If the seeds trouble you, you can strain the sauce before serving.  I like them – you can tell the sauce is made from real fruit this way!

Drizzle over cake.  Enjoy!

Note: I use this same sauce to fill layer cakes, I just add a bit of cornstarch to stiffen it up.  It’s unbelievable between layers of red velvet cake with a cream cheese frosting!

This chili is not gourmet in any way.  I don’t care.  It’s delicious, it’s easy, ridiculously quick to put together, and it’s even better the next day.
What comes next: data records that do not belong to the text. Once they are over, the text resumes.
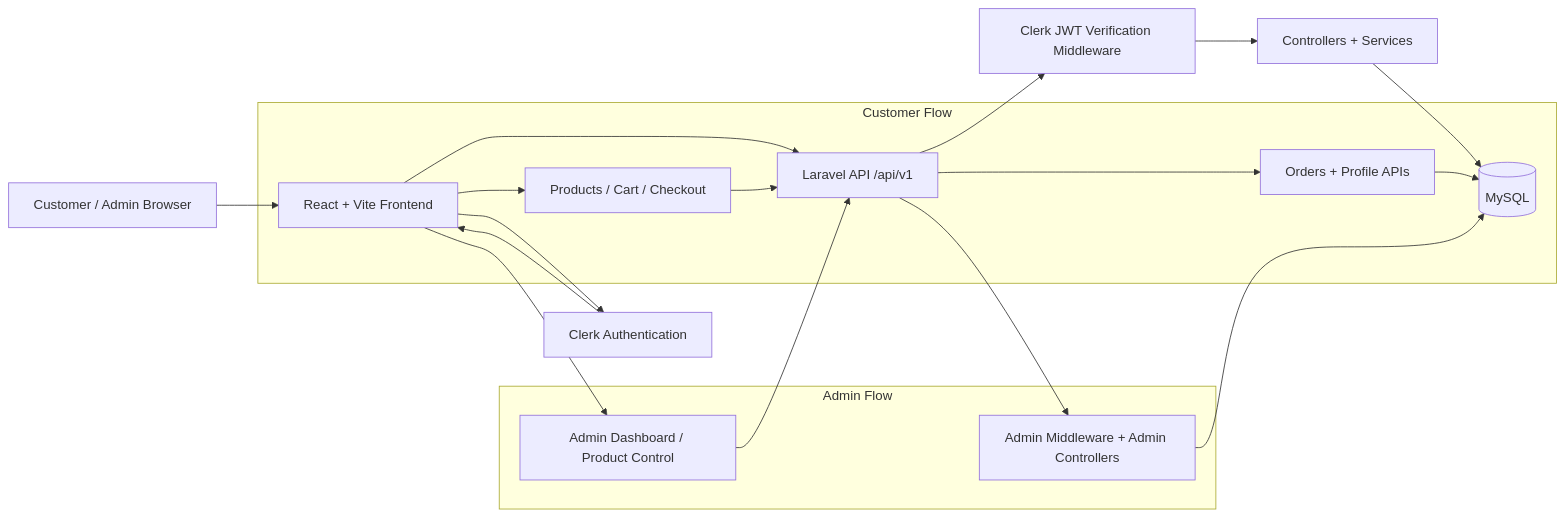
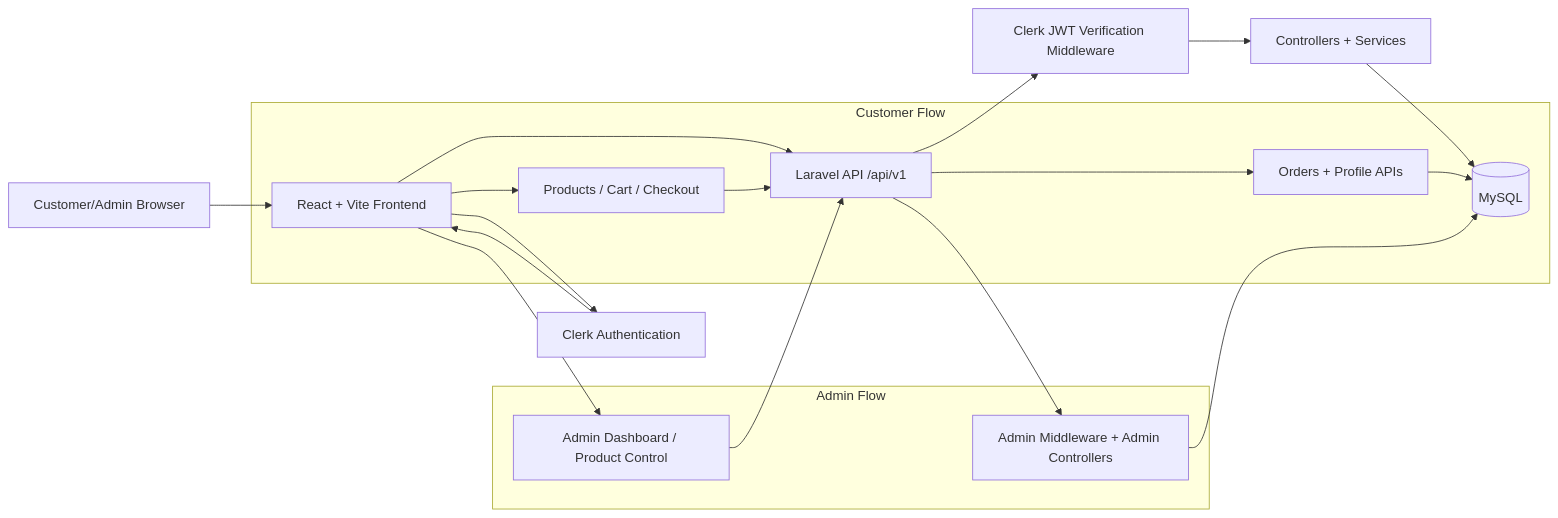
One commit to jethrosantiago26/xeta changed the diagram in README.md. Above: the diagram before and after it, drawn with Mermaid. The commit also changed other lines of this file, not shown here.

````diff
--- a/README.md
+++ b/README.md
@@ -26,24 +92,24 @@
 ```mermaid
 flowchart LR
-		A[Customer / Admin Browser] --> B[React + Vite Frontend]
+		A[Customer/Admin Browser] --> B[React + Vite Frontend]
 		B --> C[Clerk Authentication]
 		C --> B
 		B --> D[Laravel API /api/v1]
 		D --> E[Clerk JWT Verification Middleware]
 		E --> F[Controllers + Services]
 		F --> G[(MySQL)]
 
 		subgraph Customer Flow
 			B --> H[Products / Cart / Checkout]
 			H --> D
 			D --> I[Orders + Profile APIs]
 			I --> G
 		end
 
 		subgraph Admin Flow
 			B --> J[Admin Dashboard / Product Control]
 			J --> D
 			D --> K[Admin Middleware + Admin Controllers]
 			K --> G
 		end
 ```
````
Plus, as with any crockpot meal, it’s lovely to come home at the end of the day and smell a delicious dinner bubbling away.

Growing up, I didn’t realize there were other kinds of chili.  Since I grew up in Northern Michigan, I only ever saw northern-style chili: tomato based, thick and stewy in consistency.  In my hometown, there was an annual chili supper held just before the big Homecoming football game.  I rarely went to this chili supper, but when I did, I was always slightly disappointed, because it didn’t taste like my mom’s.  Later, when I went to college in Texas, I was shocked by what they called chili.  This broth-based concoction looked nothing like any bowl of chili I’d seen.  I suppose if I’d grown up eating southern-style chili, I’d be posting a very different recipe, although, my husband (growing up in Texas) never liked chili until he had my mom’s.  So, it might just be that good.

The name of the game here is speed and convenience.  So, if you really want big chunks of stew beef, you can do that…but it will require more prep (ideally searing in batches before adding to the crockpot).  Pretty much everything comes from a can or a packet, and I refuse to apologize for that, because it is extremely tasty chili.  In my opinion it should always be served with corn muffins and shredded cheddar cheese.  Also, this is a very mild chili, so I serve it with a bottle of hot sauce for people who like a little more kick.

Mom’s Chili

1 lb. lean ground beef
2 15 oz. cans diced tomatoes
2 15 oz. cans tomato sauce
1 12 oz. can tomato paste
1 12 oz. can tomato soup
3 15 oz. cans kidney beans, drained (I prefer light, but it doesn’t really matter)
1 packet Chili seasoning (My favorite is French’s Chili-O, which is getting hard to find)
1 bottle beer, optional (a lighter beer is preferable to a darker beer, because a dark beer can get bitter cooking all day)

Brown beef in a skillet.  Drain.  Combine beef and all other ingredients in the bowl of a large crockpot.  Cook on low for 8-10 hours, or on high for 4-6 hours.

Serve with shredded cheese and sour cream for topping, and corn muffins on the side.  Have a bottle of hot sauce on hand for those who like their chili spicy.